Reut Mor, spokeswoman for Yesh Din, who was present at the march, said: “There was no provocation or stone-throwing, no violence by the protesters. Straight away the soldiers used tear gas and stun grenades on people walking with olive trees.”
The international community considers all settlements, including those sanctioned by the government, to be illegal. The settlements are built on occupied lands the Palestinian seek for a future state.
Meanwhile, a Palestinian activist said he hoped the #ICantBreathe hashtag would draw more attention to Mr Abu Ain's death. "What is happening here is no different from the discrimination against blacks in America," said Mahmoud Hreidat.

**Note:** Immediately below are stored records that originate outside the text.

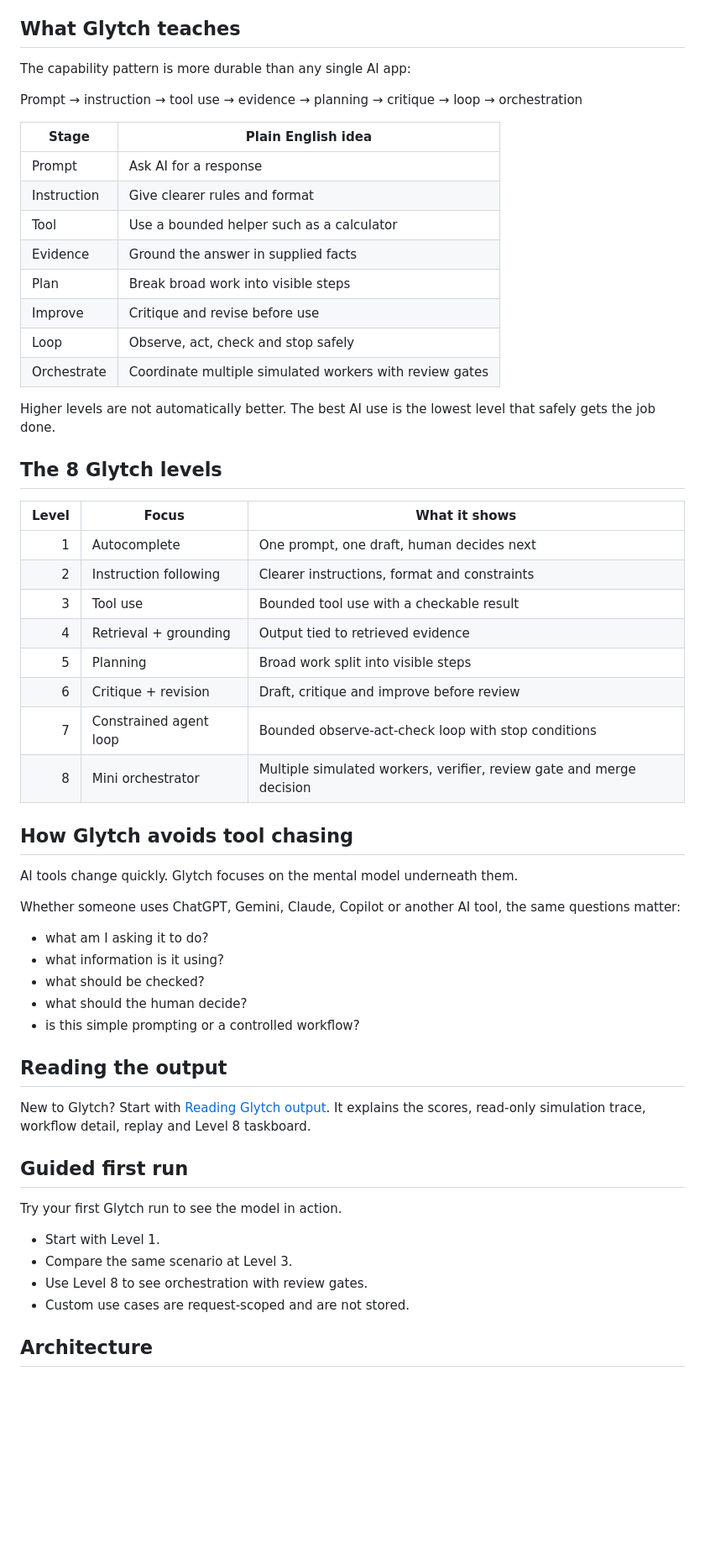
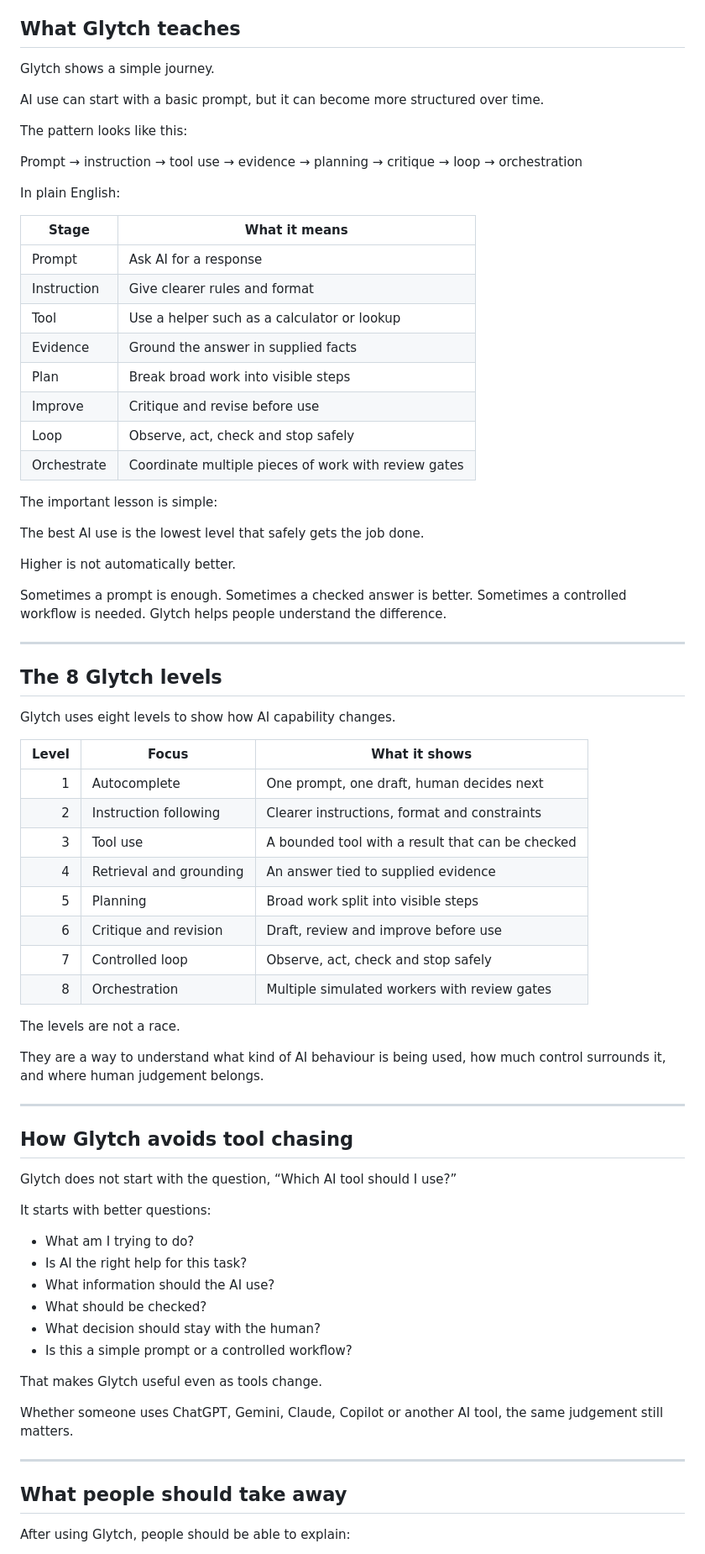
Before and after one commit to whiteyoh/ron-newman, a Markdown page: README_GLYTCH.md, the part around one of its changes. Shown at 84% size. Rendered like a GitHub page; blank space fills up the shorter version.

```diff
--- a/README_GLYTCH.md
+++ b/README_GLYTCH.md
@@ -46,59 +85,78 @@ Glytch is not only for developers. It is for people who need clear, practical AI
 
 ## What Glytch teaches
 
-The capability pattern is more durable than any single AI app:
+Glytch shows a simple journey.
+
+AI use can start with a basic prompt, but it can become more structured over time.
+
+The pattern looks like this:
 
 Prompt → instruction → tool use → evidence → planning → critique → loop → orchestration
 
-| Stage | Plain English idea |
+In plain English:
+
+| Stage | What it means |
 |---|---|
 | Prompt | Ask AI for a response |
 | Instruction | Give clearer rules and format |
-| Tool | Use a bounded helper such as a calculator |
+| Tool | Use a helper such as a calculator or lookup |
 | Evidence | Ground the answer in supplied facts |
 | Plan | Break broad work into visible steps |
 | Improve | Critique and revise before use |
 | Loop | Observe, act, check and stop safely |
-| Orchestrate | Coordinate multiple simulated workers with review gates |
+| Orchestrate | Coordinate multiple pieces of work with review gates |
 
-Higher levels are not automatically better. The best AI use is the lowest level that safely gets the job done.
+The important lesson is simple:
+
+The best AI use is the lowest level that safely gets the job done.
+
+Higher is not automatically better.
+
+Sometimes a prompt is enough. Sometimes a checked answer is better. Sometimes a controlled workflow is needed. Glytch helps people understand the difference.
+
+---
 
 ## The 8 Glytch levels
+
+Glytch uses eight levels to show how AI capability changes.
 
 | Level | Focus | What it shows |
 |---:|---|---|
 | 1 | Autocomplete | One prompt, one draft, human decides next |
 | 2 | Instruction following | Clearer instructions, format and constraints |
-| 3 | Tool use | Bounded tool use with a checkable result |
-| 4 | Retrieval + grounding | Output tied to retrieved evidence |
+| 3 | Tool use | A bounded tool with a result that can be checked |
+| 4 | Retrieval and grounding | An answer tied to supplied evidence |
 | 5 | Planning | Broad work split into visible steps |
-| 6 | Critique + revision | Draft, critique and improve before review |
-| 7 | Constrained agent loop | Bounded observe-act-check loop with stop conditions |
-| 8 | Mini orchestrator | Multiple simulated workers, verifier, review gate and merge decision |
+| 6 | Critique and revision | Draft, review and improve before use |
+| 7 | Controlled loop | Observe, act, check and stop safely |
+| 8 | Orchestration | Multiple simulated workers with review gates |
+
+The levels are not a race.
+
+They are a way to understand what kind of AI behaviour is being used, how much control surrounds it, and where human judgement belongs.
+
+---
 
 ## How Glytch avoids tool chasing
 
-AI tools change quickly. Glytch focuses on the mental model underneath them.
+Glytch does not start with the question, “Which AI tool should I use?”
 
-Whether someone uses ChatGPT, Gemini, Claude, Copilot or another AI tool, the same questions matter:
-- what am I asking it to do?
-- what information is it using?
-- what should be checked?
-- what should the human decide?
-- is this simple prompting or a controlled workflow?
+It starts with better questions:
 
-## Reading the output
+- What am I trying to do?
+- Is AI the right help for this task?
+- What information should the AI use?
+- What should be checked?
+- What decision should stay with the human?
+- Is this a simple prompt or a controlled workflow?
 
-New to Glytch? Start with [Reading Glytch output](docs/READING_GLYTCH_OUTPUT.md). It explains the scores, read-only simulation trace, workflow detail, replay and Level 8 taskboard.
+That makes Glytch useful even as tools change.
 
-## Guided first run
+Whether someone uses ChatGPT, Gemini, Claude, Copilot or another AI tool, the same judgement still matters.
 
-Try your first Glytch run to see the model in action.
+---
 
-- Start with Level 1.
-- Compare the same scenario at Level 3.
-- Use Level 8 to see orchestration with review gates.
-- Custom use cases are request-scoped and are not stored.
+## What people should take away
 
-## Architecture
+After using Glytch, people should be able to explain:
 
```
Also changed, not shown: other parts of README_GLYTCH.md (+86 -70 lines).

The death ignites further tensions during a time when Israeli-Palestinian ties are particularly fraught.
This is due to Muslim perceptions of an Israeli threat to al-Aqsa mosque, Islam’s third holiest site; a wave of Palestinian violence against Israelis that culminated in an attack on a Jerusalem synagogue, and the breakdown of the peace process and current Palestinian efforts to secure a UN security resolution on ending Israel’s hold on occupied territories. The death was termed a “murder” and an “assassination” by Palestinian officials.
This calls for a political reply equal to the magnitude of the crime itself,” said Qais Abdul Karim, a Palestinian legislator and Abbas ally before a leadership meeting scheduled for last night to weigh responses. He said the main proposal that would be discussed was “to speed up accession of Palestine to international conventions and organisations” including the International Criminal Court (ICC). Israel is doggedly opposed to such accession, fearing the Palestinians will use the ICC to prosecute alleged Israeli war crimes.
Jibril Rajoub, a leader in Mr Abbas’s Fatah movement called for the suspension of the security cooperation between Palestinian forces and the Israeli army that has been responsible for thwarting attacks on Israeli targets.
Mr Abbas declared three days of mourning and said the death was a result of a “savage attack”.
Mr Abu Ein is to be buried today after an autopsy. The Israeli army released a statement saying that the Palestinians had agreed to the participation of an Israeli pathologist, but there was no confirmation of this from the Palestinian Authority. “We will take the required and necessary steps after knowing the results of the investigation,” Mr Abbas said. An Israeli official said: ‘’We express regret at the death of anyone and we have offered to conduct a joint investigation.”
UN Secretary General Ban Ki-moon called for an investigation into the death, and urged “all sides to exercise maximum restraint and avoid escalation”.
Meanwhile, the US Secretary of State John Kerry will travel to Rome on Sunday for talks with Israeli Prime Minister Benjamin Netanyahu on developments in Israel and the West Bank.
The meeting comes as Jordan pushes to begin talks with United Nations Security Council members on Palestinian and European proposals for a draft resolution to end the Middle East conflict. Jordan circulated a Palestinian-drafted resolution to the 15-member council last month calling for Israeli occupation of Palestinian territory to end by November 2016.
In September UK foreign secretary, Philip Hammond, condemned the illegal settlements after Israel announced plans to seize 990 acres of Palestinian land near Gvaot to create new city.
"Our position on settlements is clear," Hammond said. "They are illegal under international law, present an obstacle to peace and take us further away from a two-state solution at a time when negotiations to achieve this objective urgently need to be resumed."
Belfast Telegraph Digital